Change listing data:
· · · · · · ·

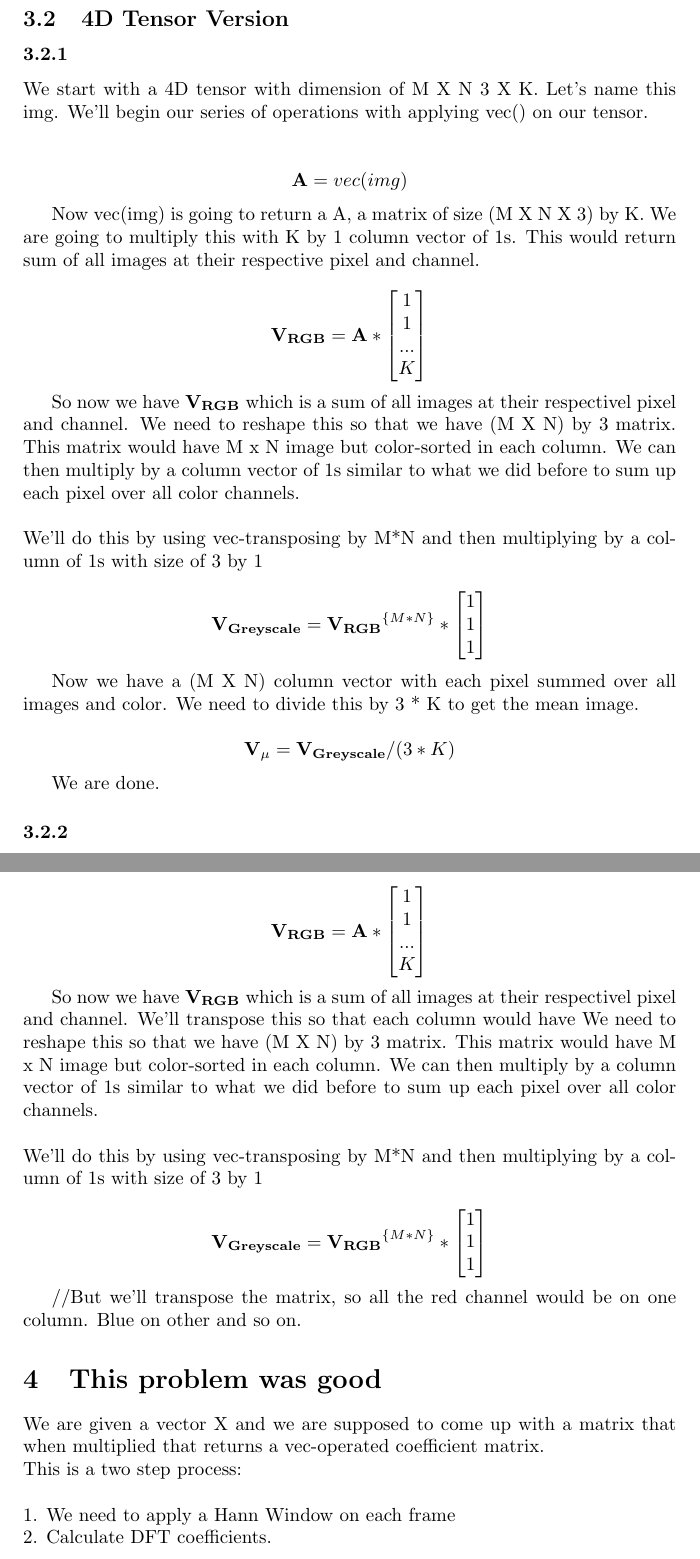
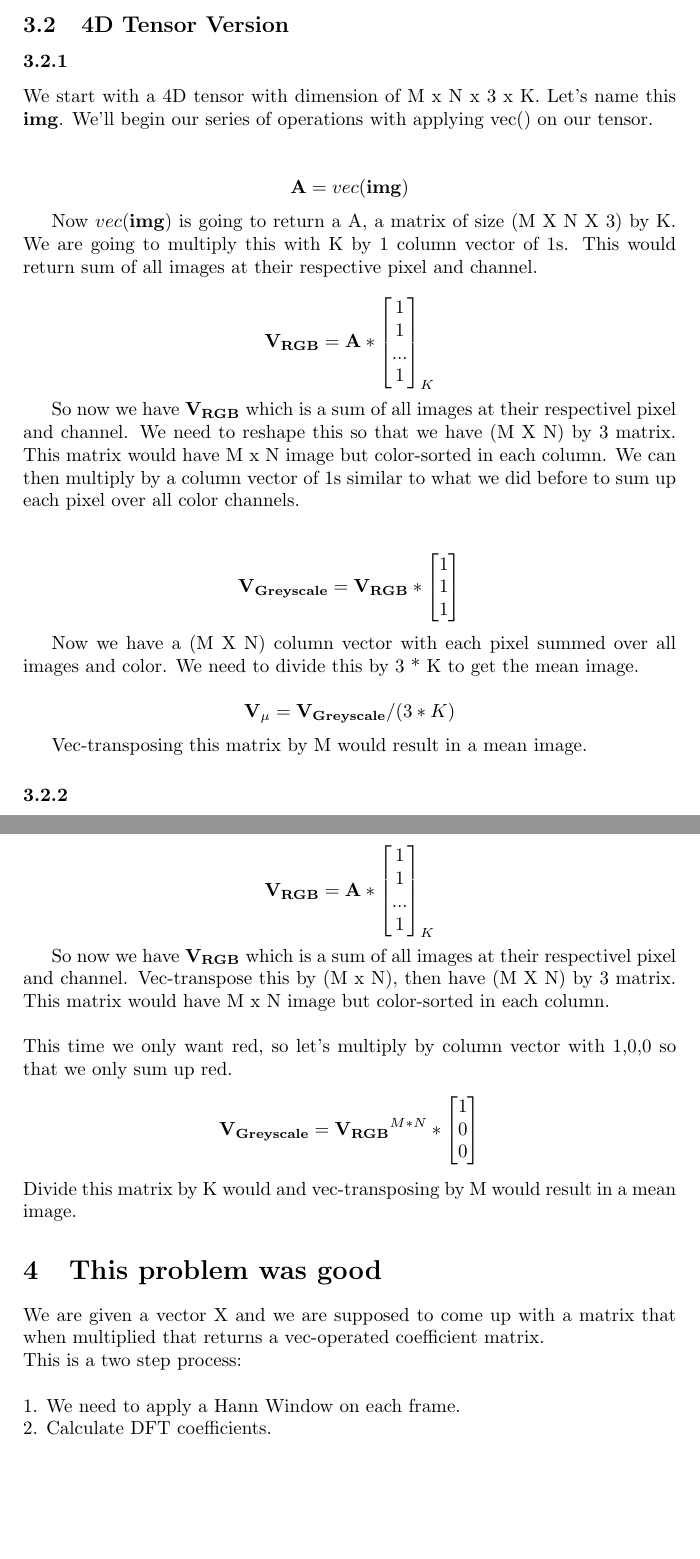
Before and after one commit to carbapenam/mlsp, a LaTeX document (ps1.tex): two parts of pages 3 and 4 of 4, joined at a grey line, cut so that both start at the same text, the shorter picture padded with empty space. Compiled offline with pdfLaTeX.

Commit message:
Final version.

```diff
--- a/ps1.tex
+++ b/ps1.tex
@@ -93,31 +93,29 @@
 
 	\subsection{4D Tensor Version} % 3.2
 		\subsubsection{} % 3.2.a
-		We start with a 4D tensor with dimension of M X N 3 X K. Let's name this img.
+		We start with a 4D tensor with dimension of M x N x 3 x K. Let's name this $\matr{img}$.
 		We'll begin our series of operations with applying vec() on our tensor.\\
 
 		\begin{equation*}
-		\matr{A} = vec(img)
+		\matr{A} = vec(\matr{img})
 		\end{equation*}
 
-		Now vec(img) is going to return a A, a matrix of size (M X N X 3) by K. We are going to multiply this with K by 1 column vector of 1s.
+		Now $vec(\matr{img})$ is going to return a A, a matrix of size (M X N X 3) by K. We are going to multiply this with K by 1 column vector of 1s.
 		This would return sum of all images at their respective pixel and channel.
 
 		\begin{equation*}
 		\matr{V_{RGB}} = \matr{A} *
 						\begin{bmatrix}
-						1 \\ 1 \\ ... \\ K
-						\end{bmatrix}
+						1 \\ 1 \\ ... \\1
+						\end{bmatrix}_{K}
 		\end{equation*}
 
 		So now we have $\matr{V_{RGB}}$ which is a sum of all images at their respectivel pixel and channel. We need to reshape this so that
 		we have (M X N) by 3 matrix. This matrix would have M x N image but color-sorted in each column.
 		We can then multiply by a column vector of 1s similar to what we did before to sum up each pixel over all color channels. \\
-		\\
-		We'll do this by using vec-transposing by M*N and then multiplying by a column of 1s with size of 3 by 1
 
 		\begin{equation*}
-		\matr{V_{Greyscale}} = \matr{V_{RGB}}^{\{ M*N \}} *
+		\matr{V_{Greyscale}} = \matr{V_{RGB}} *
 						\begin{bmatrix}
 						1 \\ 1 \\ 1
 						\end{bmatrix}
@@ -130,7 +128,7 @@
 		\matr{V_{\mu}} = \matr{V_{Greyscale}} / (3*K)
 		\end{equation*}
 
-		We are done.
+		Vec-transposing this matrix by M would result in a mean image.
 
 		\subsubsection{} % 3.2.b
 
@@ -140,38 +138,33 @@
 		\matr{A} = vec(img)
 		\end{equation*}
 
-		Again, vec(img) is going to return a A, a matrix of size (M X N X 3) by K. We are going to multiply this with K by 1 column vector of 1s.
+		Again, $vec(\matr{img})$ is going to return a A, a matrix of size (M X N X 3) by K. We are going to multiply this with K by 1 column vector of 1s.
 		This would return sum of all images at their respective pixel and channel.
 
 		\begin{equation*}
 		\matr{V_{RGB}} = \matr{A} *
 						\begin{bmatrix}
-						1 \\ 1 \\ ... \\ K
+						1 \\ 1 \\ ... \\ 1
+						\end{bmatrix}_{K}
+		\end{equation*}
+
+		So now we have $\matr{V_{RGB}}$ which is a sum of all images at their respectivel pixel and channel. Vec-transpose this by (M x N), then have (M X N) by 3 matrix. This matrix would have M x N image but color-sorted in each column. \\
+		\\
+		This time we only want red, so let's multiply by column vector with 1,0,0 so that we only sum up red.
+		\begin{equation*}
+		\matr{V_{Greyscale}} = \matr{V_{RGB}}^{M * N} *
+						\begin{bmatrix}
+						1 \\ 0 \\ 0
 						\end{bmatrix}
 		\end{equation*}
+		Divide this matrix by K would and vec-transposing by M would result in a mean image.
 
-		So now we have $\matr{V_{RGB}}$ which is a sum of all images at their respectivel pixel and channel. We'll transpose this so that
-		each column would have
-	We need to reshape this so that
-		we have (M X N) by 3 matrix. This matrix would have M x N image but color-sorted in each column.
-		We can then multiply by a column vector of 1s similar to what we did before to sum up each pixel over all color channels. \\
-		\\
-		We'll do this by using vec-transposing by M*N and then multiplying by a column of 1s with size of 3 by 1
-
-		\begin{equation*}
-		\matr{V_{Greyscale}} = \matr{V_{RGB}}^{\{ M*N \}} *
-						\begin{bmatrix}
-						1 \\ 1 \\ 1
-						\end{bmatrix}
-		\end{equation*}
-
-		//But we'll transpose the matrix, so all the red channel would be on one column. Blue on other and so on.
 
 \section{This problem was good}
 	We are given a vector X and we are supposed to come up with a matrix that when multiplied that returns a vec-operated coefficient matrix.\\
 	This is a two step process:\\
 	\\
-	1. We need to apply a Hann Window on each frame\\
+	1. We need to apply a Hann Window on each frame.\\
 	2. Calculate DFT coefficients.\\
 	\\
 	The number of frames we are going to get with an hop size of 512 and frame size of 2014 is ceiling of (Length of Sample - 1024) / 512 + 1.
```
Also changed, not shown: ps1_hchun5.pdf (added), ps1.tex (9 more changed lines).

· · · · · · ·

**What is required:** Print all records word for word, no images.

**Exercise result:**
Before and after one commit to carbapenam/mlsp, a LaTeX document (ps1.tex): two parts of pages 3 and 4 of 4, joined at a grey line, cut so that both start at the same text, the shorter picture padded with empty space. Compiled offline with pdfLaTeX.

Commit message:
Final version.

```diff
--- a/ps1.tex
+++ b/ps1.tex
@@ -93,31 +93,29 @@
 
 	\subsection{4D Tensor Version} % 3.2
 		\subsubsection{} % 3.2.a
-		We start with a 4D tensor with dimension of M X N 3 X K. Let's name this img.
+		We start with a 4D tensor with dimension of M x N x 3 x K. Let's name this $\matr{img}$.
 		We'll begin our series of operations with applying vec() on our tensor.\\
 
 		\begin{equation*}
-		\matr{A} = vec(img)
+		\matr{A} = vec(\matr{img})
 		\end{equation*}
 
-		Now vec(img) is going to return a A, a matrix of size (M X N X 3) by K. We are going to multiply this with K by 1 column vector of 1s.
+		Now $vec(\matr{img})$ is going to return a A, a matrix of size (M X N X 3) by K. We are going to multiply this with K by 1 column vector of 1s.
 		This would return sum of all images at their respective pixel and channel.
 
 		\begin{equation*}
 		\matr{V_{RGB}} = \matr{A} *
 						\begin{bmatrix}
-						1 \\ 1 \\ ... \\ K
-						\end{bmatrix}
+						1 \\ 1 \\ ... \\1
+						\end{bmatrix}_{K}
 		\end{equation*}
 
 		So now we have $\matr{V_{RGB}}$ which is a sum of all images at their respectivel pixel and channel. We need to reshape this so that
 		we have (M X N) by 3 matrix. This matrix would have M x N image but color-sorted in each column.
 		We can then multiply by a column vector of 1s similar to what we did before to sum up each pixel over all color channels. \\
-		\\
-		We'll do this by using vec-transposing by M*N and then multiplying by a column of 1s with size of 3 by 1
 
 		\begin{equation*}
-		\matr{V_{Greyscale}} = \matr{V_{RGB}}^{\{ M*N \}} *
+		\matr{V_{Greyscale}} = \matr{V_{RGB}} *
 						\begin{bmatrix}
 						1 \\ 1 \\ 1
 						\end{bmatrix}
@@ -130,7 +128,7 @@
 		\matr{V_{\mu}} = \matr{V_{Greyscale}} / (3*K)
 		\end{equation*}
 
-		We are done.
+		Vec-transposing this matrix by M would result in a mean image.
 
 		\subsubsection{} % 3.2.b
 
@@ -140,38 +138,33 @@
 		\matr{A} = vec(img)
 		\end{equation*}
 
-		Again, vec(img) is going to return a A, a matrix of size (M X N X 3) by K. We are going to multiply this with K by 1 column vector of 1s.
+		Again, $vec(\matr{img})$ is going to return a A, a matrix of size (M X N X 3) by K. We are going to multiply this with K by 1 column vector of 1s.
 		This would return sum of all images at their respective pixel and channel.
 
 		\begin{equation*}
 		\matr{V_{RGB}} = \matr{A} *
 						\begin{bmatrix}
-						1 \\ 1 \\ ... \\ K
+						1 \\ 1 \\ ... \\ 1
+						\end{bmatrix}_{K}
+		\end{equation*}
+
+		So now we have $\matr{V_{RGB}}$ which is a sum of all images at their respectivel pixel and channel. Vec-transpose this by (M x N), then have (M X N) by 3 matrix. This matrix would have M x N image but color-sorted in each column. \\
+		\\
+		This time we only want red, so let's multiply by column vector with 1,0,0 so that we only sum up red.
+		\begin{equation*}
+		\matr{V_{Greyscale}} = \matr{V_{RGB}}^{M * N} *
+						\begin{bmatrix}
+						1 \\ 0 \\ 0
 						\end{bmatrix}
 		\end{equation*}
+		Divide this matrix by K would and vec-transposing by M would result in a mean image.
 
-		So now we have $\matr{V_{RGB}}$ which is a sum of all images at their respectivel pixel and channel. We'll transpose this so that
-		each column would have
-	We need to reshape this so that
-		we have (M X N) by 3 matrix. This matrix would have M x N image but color-sorted in each column.
-		We can then multiply by a column vector of 1s similar to what we did before to sum up each pixel over all color channels. \\
-		\\
-		We'll do this by using vec-transposing by M*N and then multiplying by a column of 1s with size of 3 by 1
-
-		\begin{equation*}
-		\matr{V_{Greyscale}} = \matr{V_{RGB}}^{\{ M*N \}} *
-						\begin{bmatrix}
-						1 \\ 1 \\ 1
-						\end{bmatrix}
-		\end{equation*}
-
-		//But we'll transpose the matrix, so all the red channel would be on one column. Blue on other and so on.
 
 \section{This problem was good}
 	We are given a vector X and we are supposed to come up with a matrix that when multiplied that returns a vec-operated coefficient matrix.\\
 	This is a two step process:\\
 	\\
-	1. We need to apply a Hann Window on each frame\\
+	1. We need to apply a Hann Window on each frame.\\
 	2. Calculate DFT coefficients.\\
 	\\
 	The number of frames we are going to get with an hop size of 512 and frame size of 2014 is ceiling of (Length of Sample - 1024) / 512 + 1.
```
Also changed, not shown: ps1_hchun5.pdf (added), ps1.tex (9 more changed lines).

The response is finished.